‘Travelling and seeing new places nurtures memories and reminiscences. When I first visited Poland in the late 1970s, I was a young man in love with Polish posters, and bought several of them at fairs in Poznań and Warsaw. I was delighted to see that they were accessible to my eyes, hands, and wallet. The Christ the King Statue in Świebodzin, Poland, and Christ the Redeemer in Rio de Janeiro invite both pilgrims and tourists with open arms. These are giant-format postcards that resemble each other and compete in majesty, size, weight, and wingspan. Symbols of the two countries, landmarks in foreign tourists’ imaginations – both invite people to visit their countries!’ explains Rico Lins.
‘This pair of posters uses graphics, text, and national symbols from both countries, critiquing aspects that the artist wants to bring to our attention. The Polish poster depicts the recent conservative political shift. It uses the eagle from the Polish national emblem, but turns it to face the right, with one side covered and blindfolded. The poster on Brazil criticizes the country’s deep social inequality, represented by their own national flag. The stars are unfairly distributed in the skies, which the poster depicts as worm-eaten and scratched. The work also contains text taken from the national anthem, addressing poor income distribution and historical privileges’, writes Fabio Lopez.
‘The Vistula River, which bisects the country, pumps the lifeblood of a beating heart. With its history of struggle and resistance and the various expressions of its rich culture, Poland also brought historic graphic designers and their posters to the world, with their deep, rough, and probing sensibilities. The layers of grey and dark background broken by the strong red focus on the present, like the gaze of Wisława Szymborska. The awareness of the Polish gaze is world renowned. All we can do is admire it.
‘It is always there. Sometimes shy, a bit innocent, somewhat worn out, and usually wide open. Rarely hidden. The smile, always full of hope, is perhaps is our iconic symbol. Brazilians smile at new arrivals, cry for those who go away, and dance without a care for the future. They become emotional about everything they come across. Besides the harsh reality of the foreground, there is always room for dreams of the coming horizon. Optimistic by nature, the Brazilian dreams in words’, explains Estudio Mola.

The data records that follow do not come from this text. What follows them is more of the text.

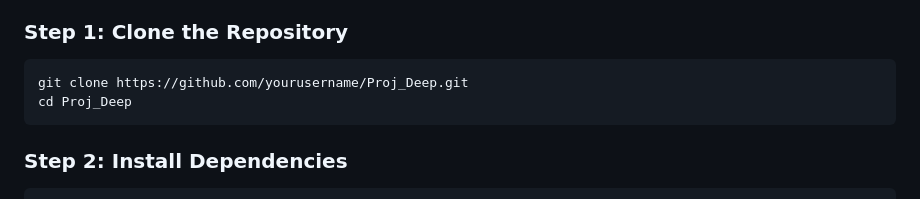
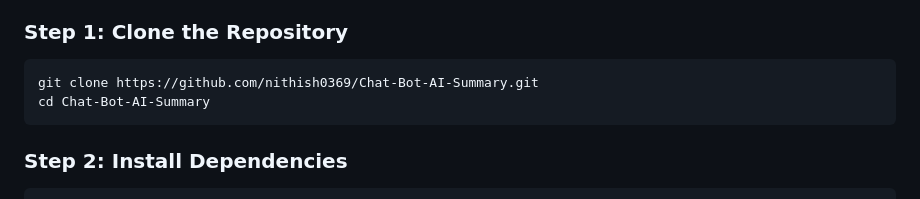
Before and after one commit to nithish0369/Chat-Bot-AI-Summary, a Markdown page: README.md, the part around the change. GitHub-like rendering.

````diff
--- a/README.md
+++ b/README.md
@@ -59,8 +59,8 @@ Proj_Deep/
 
 ### Step 1: Clone the Repository
 ```bash
-git clone https://github.com/yourusername/Proj_Deep.git
-cd Proj_Deep
+git clone https://github.com/nithish0369/Chat-Bot-AI-Summary.git
+cd Chat-Bot-AI-Summary
 ```
 
 ### Step 2: Install Dependencies
````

‘Brazil and Poland: The Grass Is Always Greener on the Other Side of the Fence. This means that we don't know our neighbour as well as we should. Although I actually have a couple of dear Polish friends, my perception of their country, their people, and their culture is filled with clichés – most of them probably incorrect and, in many ways, “greener”. I'm sure they look at Brazilian people and culture in the same manner. So that's how I see us: people looking at someone else's culture and thinking it's greener. However, the greenness of their grass decreases – becomes more real – as we learn more about each other, and I think Design Dialogue: Poland Brazil is a beautiful effort in that direction’, writes Bruno Porto.
Comp. AS, 8.06.2016